*Extracted information*.
····················

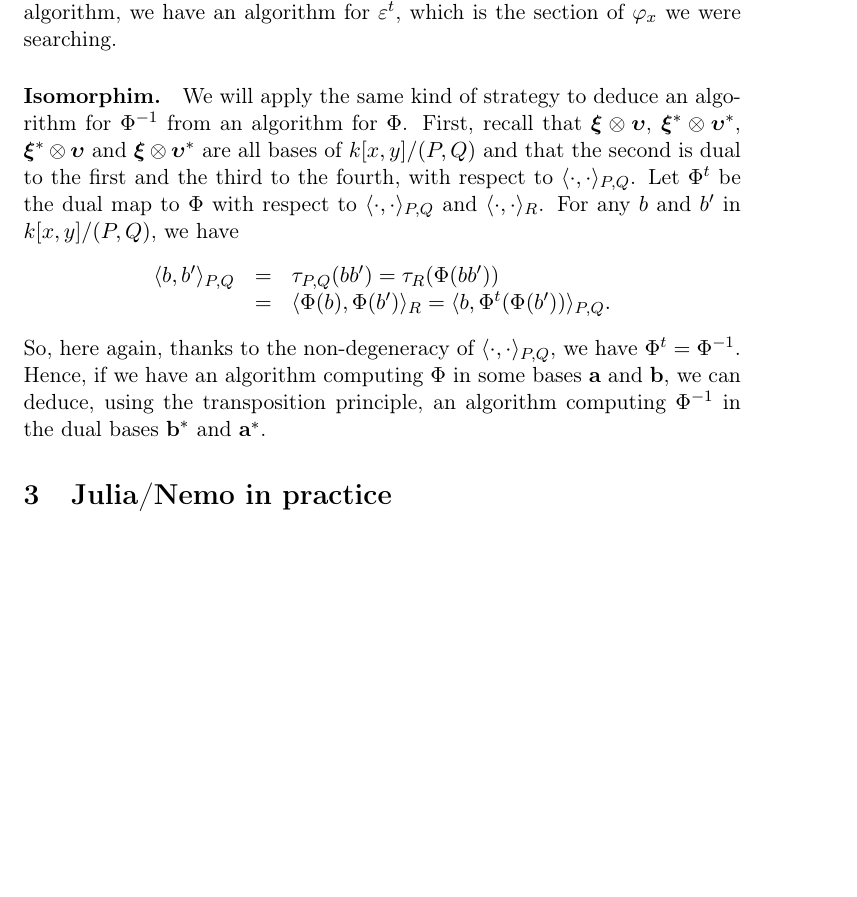
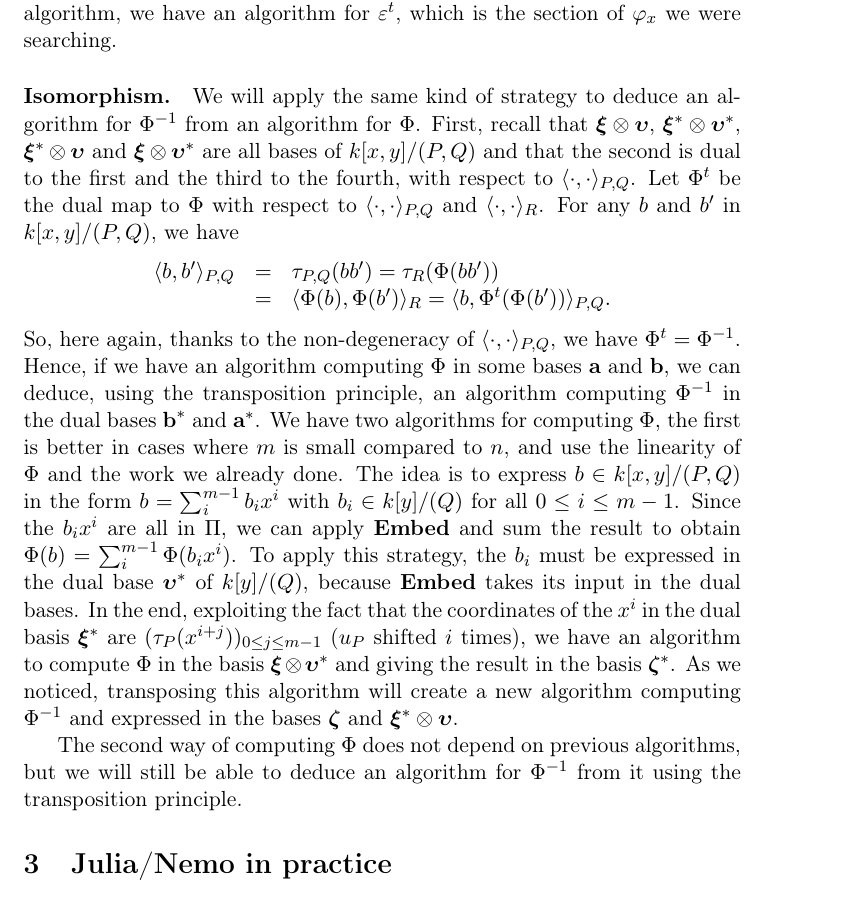
Before and after one commit to artichaut/fastarithmetic, a LaTeX paper (report/report.tex): part of page 8 of 11, cut so that both start at the same text, the shorter picture padded with empty space. Compiled offline with pdfLaTeX.

Commit message:
wrote a little

```diff
--- a/report/report.tex
+++ b/report/report.tex
@@ -426,7 +426,7 @@ an algorithm for $\varepsilon$, and, by transposing this algorithm, we have an
 algorithm for $\varepsilon^t$, which is the section of $\varphi_x$ we were
 searching.
 
-\paragraph{Isomorphim.} We will apply the same kind of strategy to deduce an
+\paragraph{Isomorphism.} We will apply the same kind of strategy to deduce an
 algorithm for $\Phi^{-1}$ from an algorithm for $\Phi$. First, recall that
 $\bxi\otimes\bupsilon$, $\bxi^*\otimes\bupsilon^*$, $\bxi^*\otimes\bupsilon$
 and $\bxi\otimes\bupsilon^*$ are all bases of $k[x,y]/(P,Q)$ and that the
@@ -443,7 +443,24 @@ So, here again, thanks to the non-degeneracy of $\psdot_{P,Q}$, we have
 $\Phi^t=\Phi^{-1}$. Hence, if we have an algorithm computing $\Phi$ in
 some bases $\textbf{a}$ and $\textbf{b}$, we can deduce, using the
 transposition principle, an algorithm computing $\Phi^{-1}$ in the dual bases
-$\textbf{b}^*$ and $\textbf{a}^*$.
+$\textbf{b}^*$ and $\textbf{a}^*$. We have two algorithms for computing $\Phi$,
+the first is better in cases where $m$ is small compared to $n$, and use the
+linearity of $\Phi$ and the work we already done. The idea is to express $b\in
+k[x,y]/(P,Q)$ in the form $b=\sum_i^{m-1}b_ix^i$ with $b_i\in k[y]/(Q)$ for all
+$0\leq i \leq m-1$. Since the $b_ix^i$ are all in $\Pi$, we can apply
+\textbf{Embed} and sum the result to obtain $\Phi(b)=\sum_i^{m-1}\Phi(b_ix^i)$.
+To apply this strategy, the $b_i$ must be expressed in the dual base
+$\bupsilon^*$ of $k[y]/(Q)$, because \textbf{Embed} takes its input in the dual
+bases. In the end, exploiting the fact that the coordinates of the $x^i$ in the
+dual basis $\bxi^*$ are $(\tau_P(x^{i+j}))_{0\leq j\leq m-1}$ ($u_P$ shifted
+$i$ times), we have an algorithm to compute $\Phi$ in the basis
+$\bxi\otimes\bupsilon^*$ and giving the result in the basis $\bzeta^*$. As we
+noticed, transposing this algorithm will create a new algorithm computing
+$\Phi^{-1}$ and expressed in the bases $\bzeta$ and $\bxi^*\otimes\bupsilon$.
+
+The second way of computing $\Phi$ does not depend on previous algorithms, but
+we will still be able to deduce an algorithm for $\Phi^{-1}$ from it using the
+transposition principle.
 
 
 \section{Julia/Nemo in practice}
```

····················

*Your objective*. Return every line of the entries above that the string "report" appears in.

*Exercise output*.
Before and after one commit to artichaut/fastarithmetic, a LaTeX paper (report/report.tex): part of page 8 of 11, cut so that both start at the same text, the shorter picture padded with empty space. Compiled offline with pdfLaTeX.
--- a/report/report.tex
+++ b/report/report.tex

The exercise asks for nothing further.